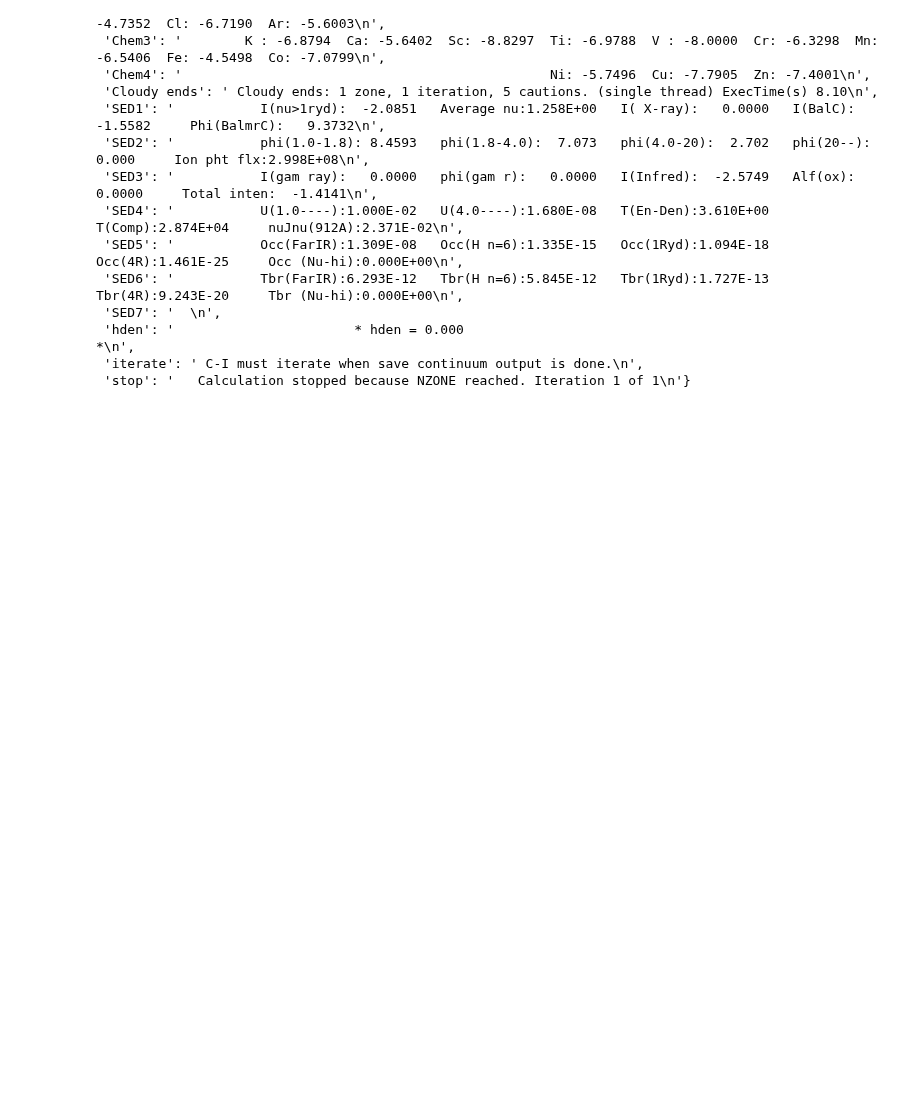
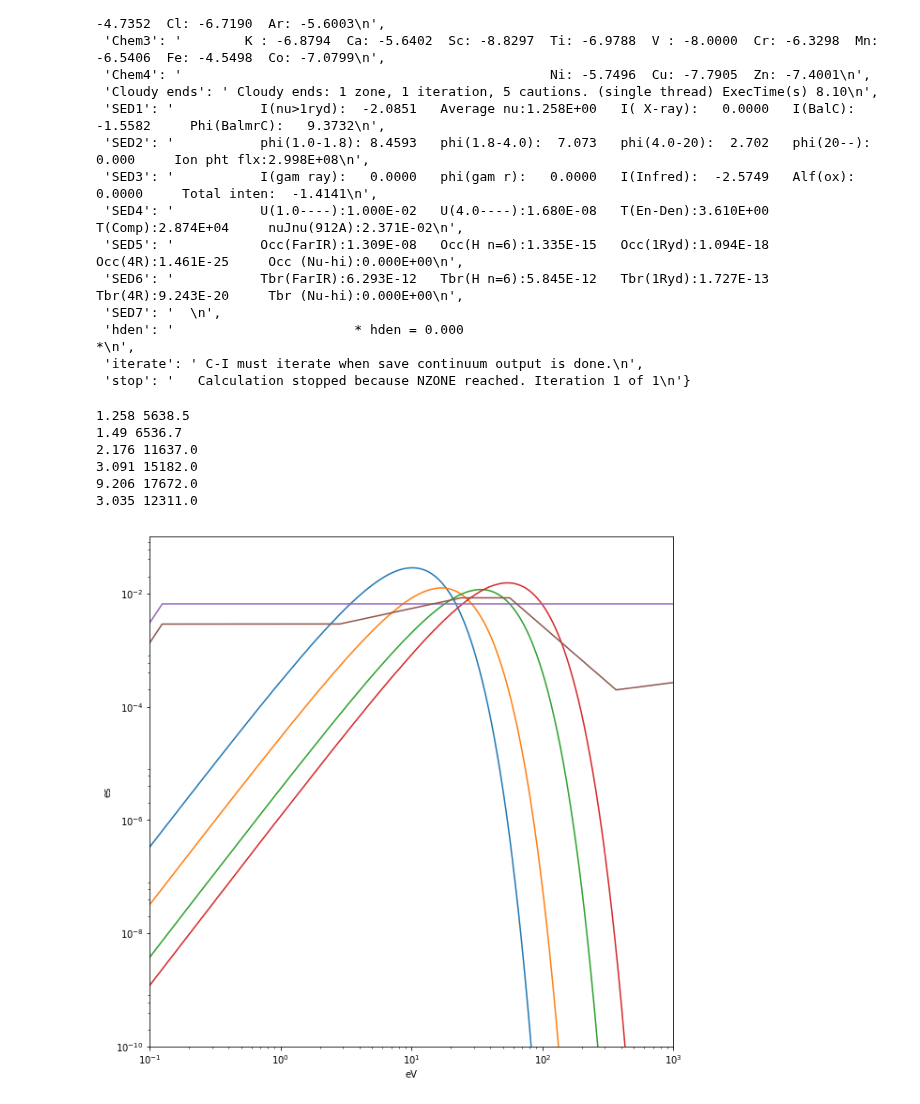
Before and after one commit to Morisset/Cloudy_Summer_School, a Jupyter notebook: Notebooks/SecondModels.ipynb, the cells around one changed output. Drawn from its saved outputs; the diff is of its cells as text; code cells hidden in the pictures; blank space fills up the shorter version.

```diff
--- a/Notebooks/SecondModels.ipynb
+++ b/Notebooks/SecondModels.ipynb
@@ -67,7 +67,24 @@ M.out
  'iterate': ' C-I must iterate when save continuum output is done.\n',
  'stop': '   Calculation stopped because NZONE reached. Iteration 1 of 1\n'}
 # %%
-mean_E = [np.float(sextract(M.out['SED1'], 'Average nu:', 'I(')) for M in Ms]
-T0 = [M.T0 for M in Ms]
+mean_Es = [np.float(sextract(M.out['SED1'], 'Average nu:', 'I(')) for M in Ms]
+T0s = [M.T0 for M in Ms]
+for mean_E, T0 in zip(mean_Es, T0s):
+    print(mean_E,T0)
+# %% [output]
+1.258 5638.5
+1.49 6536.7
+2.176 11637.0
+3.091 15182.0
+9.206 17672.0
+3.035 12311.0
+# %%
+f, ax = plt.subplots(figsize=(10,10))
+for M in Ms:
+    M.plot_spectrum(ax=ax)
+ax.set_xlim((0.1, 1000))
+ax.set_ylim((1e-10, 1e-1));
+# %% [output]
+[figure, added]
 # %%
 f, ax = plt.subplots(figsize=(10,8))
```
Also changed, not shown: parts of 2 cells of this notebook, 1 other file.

☆ ☆ ☆ ☆ ☆

Exercise directions >>
Scan the material above for the string "float" and report each line where you find it.

Task response >>
-mean_E = [np.float(sextract(M.out['SED1'], 'Average nu:', 'I(')) for M in Ms]
+mean_Es = [np.float(sextract(M.out['SED1'], 'Average nu:', 'I(')) for M in Ms]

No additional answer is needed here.